The 73-year-old singer is retiring from touring and once his final concerts – which have been delayed due to the coronavirus pandemic – have taken place, he wants to take on a small residency somewhere and play the more obscure tracks from his back catalogue because he’s tired of playing the same hits night after night.

He said: “I'm lucky to have so many great songs to play every night. But there is a point in time where you think, 'I don't really want to play this anymore.'

"There are things like ‘Original Sin' or '(Gotta Get A) Meal Ticket' that I haven't really played before - not enough anyway.

"But if I have to go back and play 'Crocodile Rock' again, it's like, 'I'm gonna kill myself.'

"So, after I've finished this tour, I don't want to play some of these songs any more.

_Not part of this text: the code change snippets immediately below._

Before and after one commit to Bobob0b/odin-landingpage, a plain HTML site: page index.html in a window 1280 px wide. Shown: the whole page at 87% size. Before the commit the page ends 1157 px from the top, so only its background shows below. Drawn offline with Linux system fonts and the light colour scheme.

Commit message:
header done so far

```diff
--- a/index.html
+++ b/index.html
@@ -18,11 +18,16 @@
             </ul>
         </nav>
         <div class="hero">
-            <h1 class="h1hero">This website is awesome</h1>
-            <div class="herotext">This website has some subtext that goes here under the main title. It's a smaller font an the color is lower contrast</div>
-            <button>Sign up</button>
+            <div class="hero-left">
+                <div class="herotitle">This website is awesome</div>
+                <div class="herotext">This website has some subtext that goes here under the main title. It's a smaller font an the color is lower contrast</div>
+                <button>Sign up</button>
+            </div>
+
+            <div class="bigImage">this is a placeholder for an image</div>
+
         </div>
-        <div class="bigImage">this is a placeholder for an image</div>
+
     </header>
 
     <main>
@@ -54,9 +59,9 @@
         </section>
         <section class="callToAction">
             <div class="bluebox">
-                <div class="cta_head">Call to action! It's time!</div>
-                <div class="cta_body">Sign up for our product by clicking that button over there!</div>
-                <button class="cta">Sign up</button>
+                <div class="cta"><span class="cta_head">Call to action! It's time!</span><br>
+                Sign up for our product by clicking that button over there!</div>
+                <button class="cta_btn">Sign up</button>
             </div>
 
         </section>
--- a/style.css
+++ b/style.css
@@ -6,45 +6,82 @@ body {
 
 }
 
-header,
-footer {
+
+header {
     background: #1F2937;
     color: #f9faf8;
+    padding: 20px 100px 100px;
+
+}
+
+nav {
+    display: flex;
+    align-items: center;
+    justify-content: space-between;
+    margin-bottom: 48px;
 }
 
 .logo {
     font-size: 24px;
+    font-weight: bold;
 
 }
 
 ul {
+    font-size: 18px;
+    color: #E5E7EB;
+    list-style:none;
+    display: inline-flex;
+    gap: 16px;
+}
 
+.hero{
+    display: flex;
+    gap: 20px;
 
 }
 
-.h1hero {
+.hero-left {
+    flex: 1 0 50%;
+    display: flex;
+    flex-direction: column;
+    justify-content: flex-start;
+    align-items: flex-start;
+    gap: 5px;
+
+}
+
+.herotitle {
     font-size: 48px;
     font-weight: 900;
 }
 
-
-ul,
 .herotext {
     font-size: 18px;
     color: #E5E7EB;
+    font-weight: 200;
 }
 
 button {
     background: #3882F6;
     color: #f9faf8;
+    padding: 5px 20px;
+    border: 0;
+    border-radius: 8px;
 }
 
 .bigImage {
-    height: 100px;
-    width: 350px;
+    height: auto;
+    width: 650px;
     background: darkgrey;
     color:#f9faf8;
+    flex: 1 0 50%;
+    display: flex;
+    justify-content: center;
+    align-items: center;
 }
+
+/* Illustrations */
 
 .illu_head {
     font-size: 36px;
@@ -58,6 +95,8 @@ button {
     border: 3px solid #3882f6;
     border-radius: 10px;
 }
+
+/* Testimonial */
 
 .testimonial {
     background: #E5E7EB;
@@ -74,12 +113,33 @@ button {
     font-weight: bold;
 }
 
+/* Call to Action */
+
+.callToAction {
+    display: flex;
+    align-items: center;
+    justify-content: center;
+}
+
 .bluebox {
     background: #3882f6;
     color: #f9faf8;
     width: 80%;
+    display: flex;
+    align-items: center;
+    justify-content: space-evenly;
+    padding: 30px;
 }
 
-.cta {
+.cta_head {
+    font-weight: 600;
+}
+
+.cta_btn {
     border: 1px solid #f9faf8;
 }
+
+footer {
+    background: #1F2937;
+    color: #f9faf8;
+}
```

"I'd like to do something like Kate Bush, where I can do a show and play some of these songs that are deep cuts."

The ‘Tiny Dancer’ hitmaker has performed with a number of huge artists over the years, and remembers being in the presence of “true greatness”, which was often so overwhelming, he was “frightened”.

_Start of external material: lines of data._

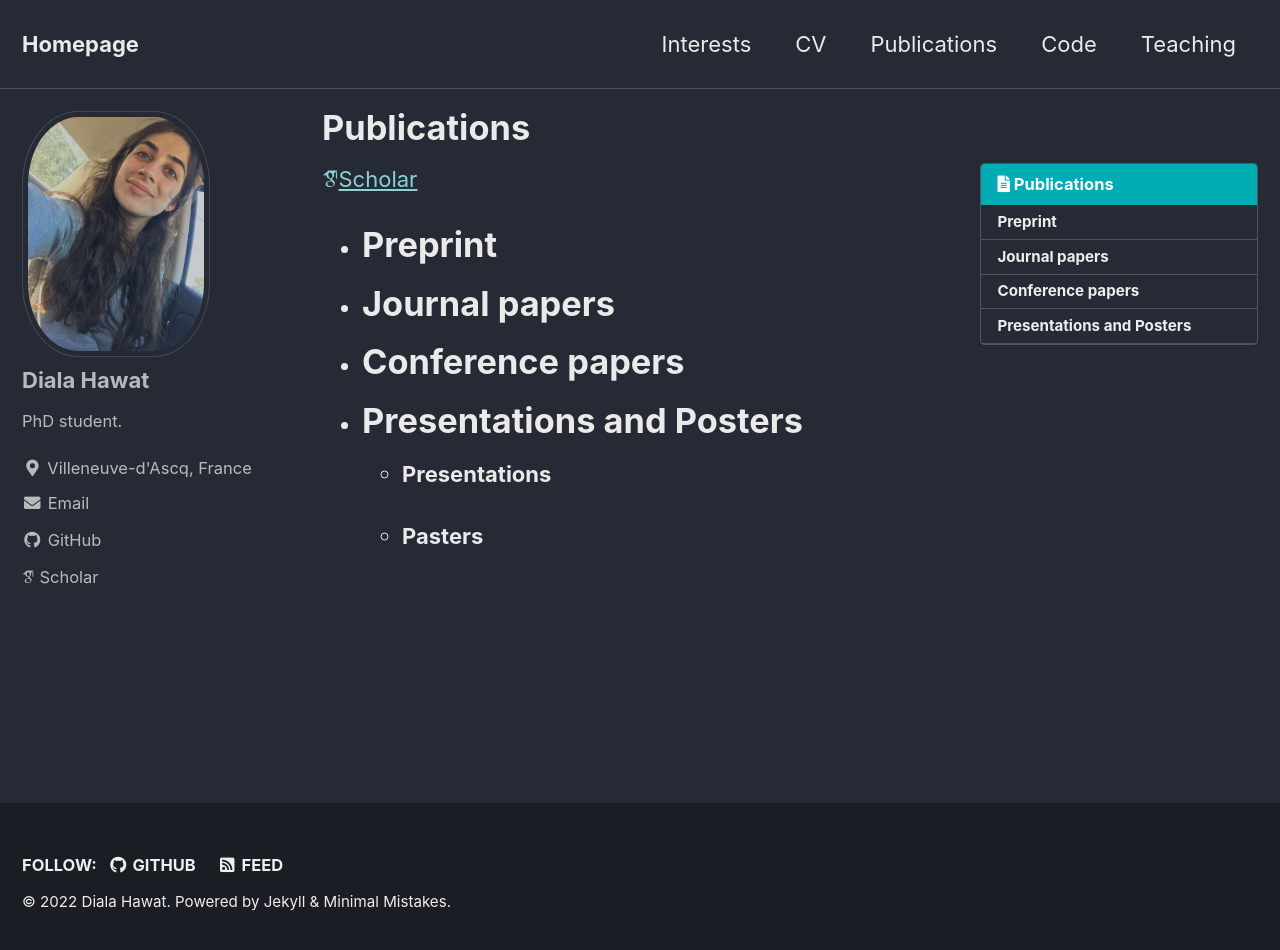
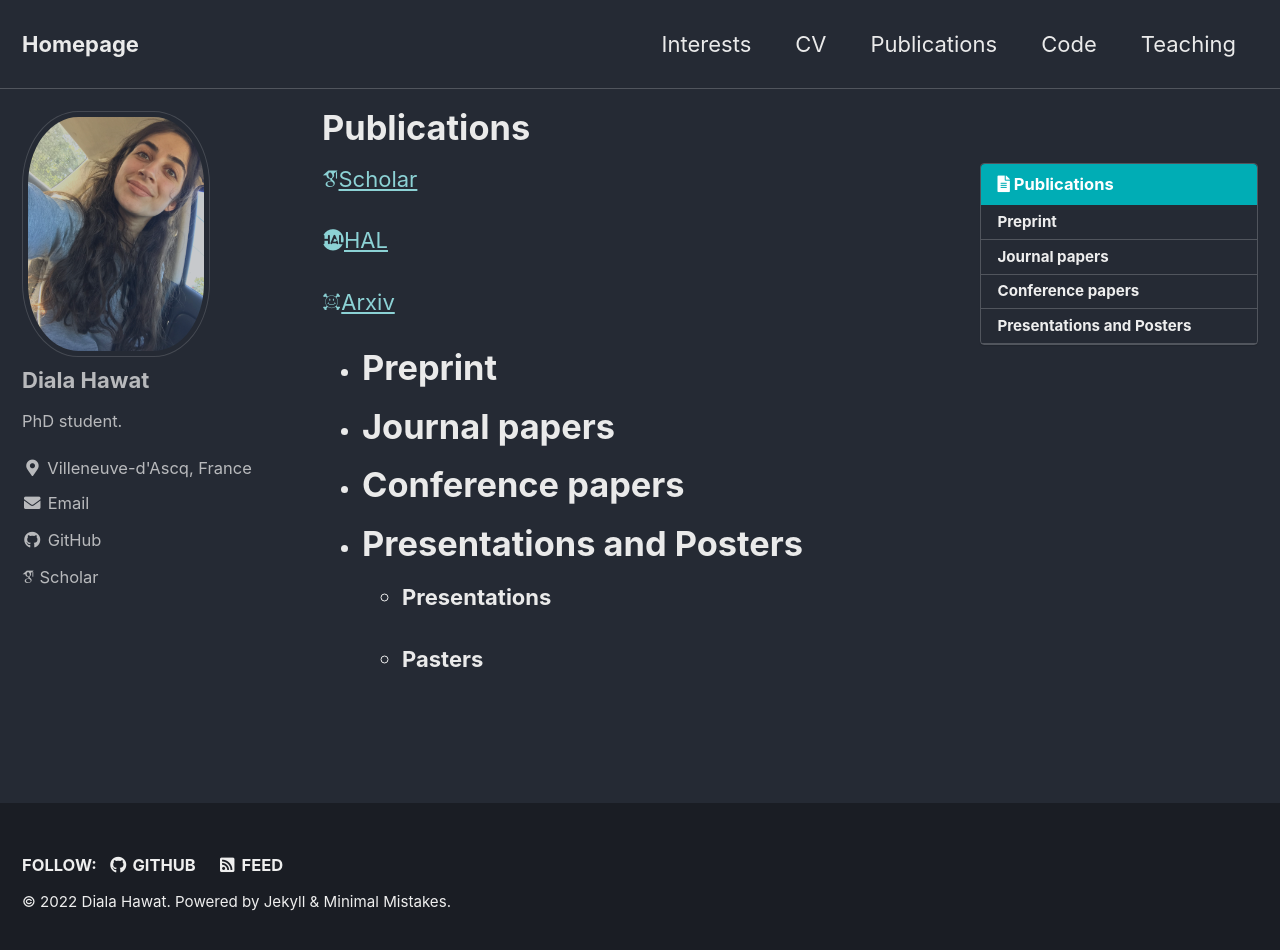
Before and after one commit to dhawat/dhawat.github.io, a Jekyll site: the page built from _pages/publications.md, in a window 1280 px wide and 958 px high. Shown: the top 950 px of the window. Built offline with Jekyll 4.4.1, drawn with Linux system fonts in a browser that asks for light colours; cached includes are drawn as plain includes; nearby versions of some CDN libraries; some web fonts are replaced.

Commit message:
reaarange page

```diff
--- a/_pages/publications.md
+++ b/_pages/publications.md
@@ -11,6 +11,16 @@ toc_sticky: true
 {% if site.author.academic_profiles.google-scholar %}
   <a href="{{ site.author.academic_profiles.google-scholar }}">
     <i class="ai ai-google-scholar" aria-hidden="true"></i>Scholar
+  </a>
+{% endif %}
+{% if site.author.academic_profiles.hal %}
+  <a href="{{ site.author.academic_profiles.hal }}">
+    <i class="ai ai-hal" aria-hidden="true"></i>HAL
+  </a>
+{% endif %}
+{% if site.author.academic_profiles.arxiv %}
+  <a href="{{ site.author.academic_profiles.arxiv }}">
+    <i class="ai ai-arxiv" aria-hidden="true"></i>Arxiv
   </a>
 {% endif %}
 
```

He told Record Collector magazine: “I just loved [Aretha Franklin]. She sang her last show at our AIDS Foundation event in 2017, at St. John The Divine Cathedral.

“I'll never forget it, because I was standing by the stage with Roseanne Cash and Sheryl Crow and we were just crying because she was playing the piano and she was so ill and yet she came on and did 'Bridge Over Troubled Water'.

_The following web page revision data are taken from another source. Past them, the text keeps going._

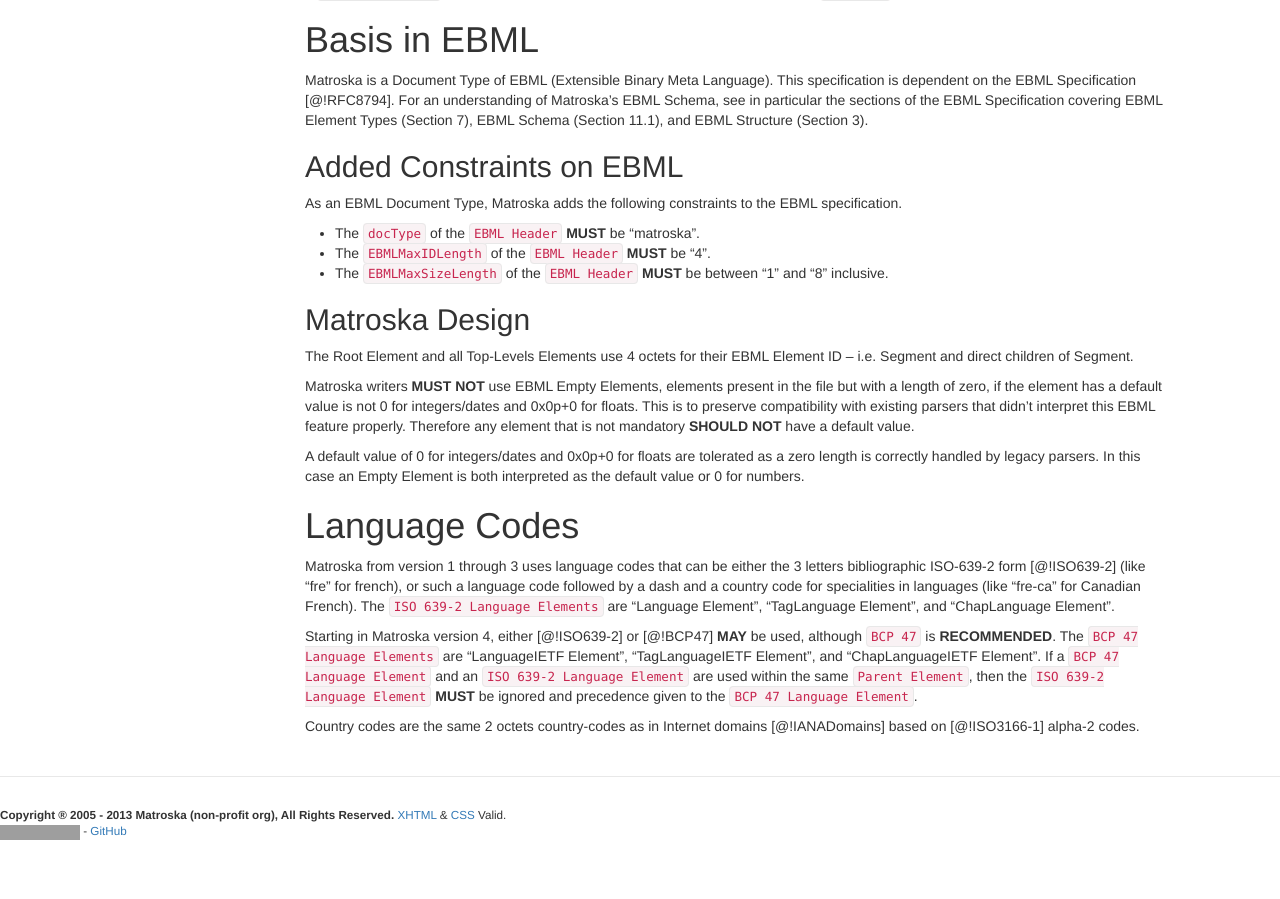
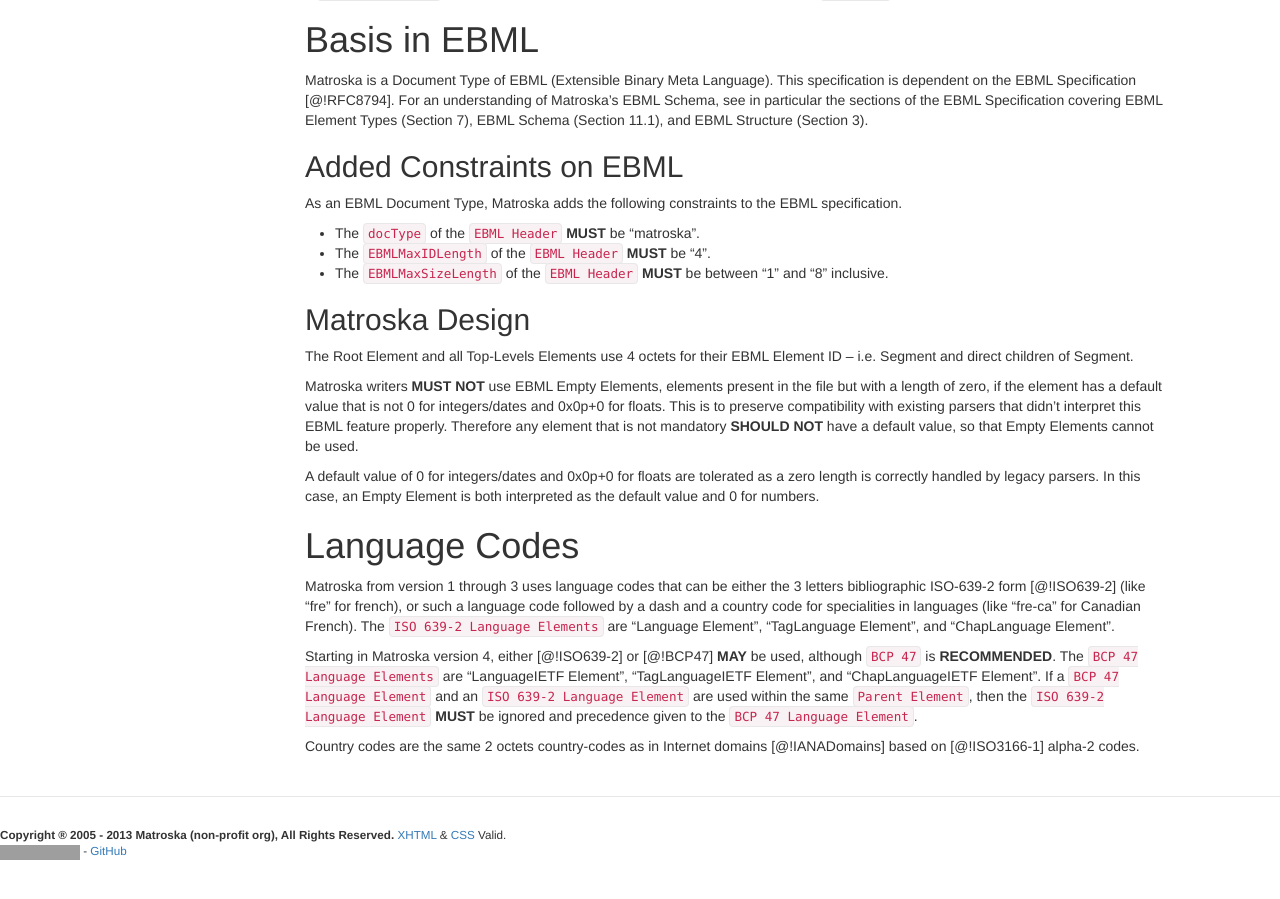
Before and after one commit to ietf-wg-cellar/matroska-specification, a Jekyll site: the page built from index_matroska.md, in a window 1280 px wide and 900 px high, scrolled down 1460 px. Built offline with Jekyll 4.4.1, drawn with Linux system fonts in a browser that asks for light colours; our own code applies the rules of GitHub Pages for plain Markdown files; grey boxes are pictures that could not be loaded.

Commit message:
fix grammar and add a bit more text to clarify

```diff
--- a/index_matroska.md
+++ b/index_matroska.md
@@ -135,12 +135,12 @@
 The Root Element and all Top-Levels Elements use 4 octets for their EBML Element ID -- i.e. Segment and direct children of Segment.
 
 Matroska writers **MUST NOT** use  EBML Empty Elements, elements present in the file but with a length of zero,
-if the element has a default value is not 0 for integers/dates and 0x0p+0 for floats.
+if the element has a default value that is not 0 for integers/dates and 0x0p+0 for floats.
 This is to preserve compatibility with existing parsers that didn't interpret this EBML feature properly.
-Therefore any element that is not mandatory **SHOULD NOT** have a default value.
+Therefore any element that is not mandatory **SHOULD NOT** have a default value, so that Empty Elements cannot be used.
 
 A default value of 0 for integers/dates and 0x0p+0 for floats are tolerated as a zero length is correctly handled by legacy parsers.
-In this case an Empty Element is both interpreted as the default value or 0 for numbers.
+In this case, an Empty Element is both interpreted as the default value and 0 for numbers.
 
 # Language Codes
 
```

“And afterwards, she said, 'This is it I'm never going to sing again - this is the last thing I'll ever do.' "But those are the moments you know you're with true greatness. Sometimes that's frightening.

"I was so scared of Nina Simone. When she played her last ever Carnegie Hall show in 2003, I was assigned to look after her with Patti LaBelle. And at the end they sang 'Young Gifted and Black' and she's sitting in the chair and the whole audience stood up and she cried. And I cried. Everybody cried.

"Ray Charles did his last ever recording with me, when we did 'Sorry Seems To Be The Hardest Word'.

"I had to carry him into the studio, he was so frail.

"I've had a lot of those moments in my life. And the bottom line is that... you have to step up to the plate, otherwise you get left in the dust.

"I stepped up to the plate, but boy, was I frightened."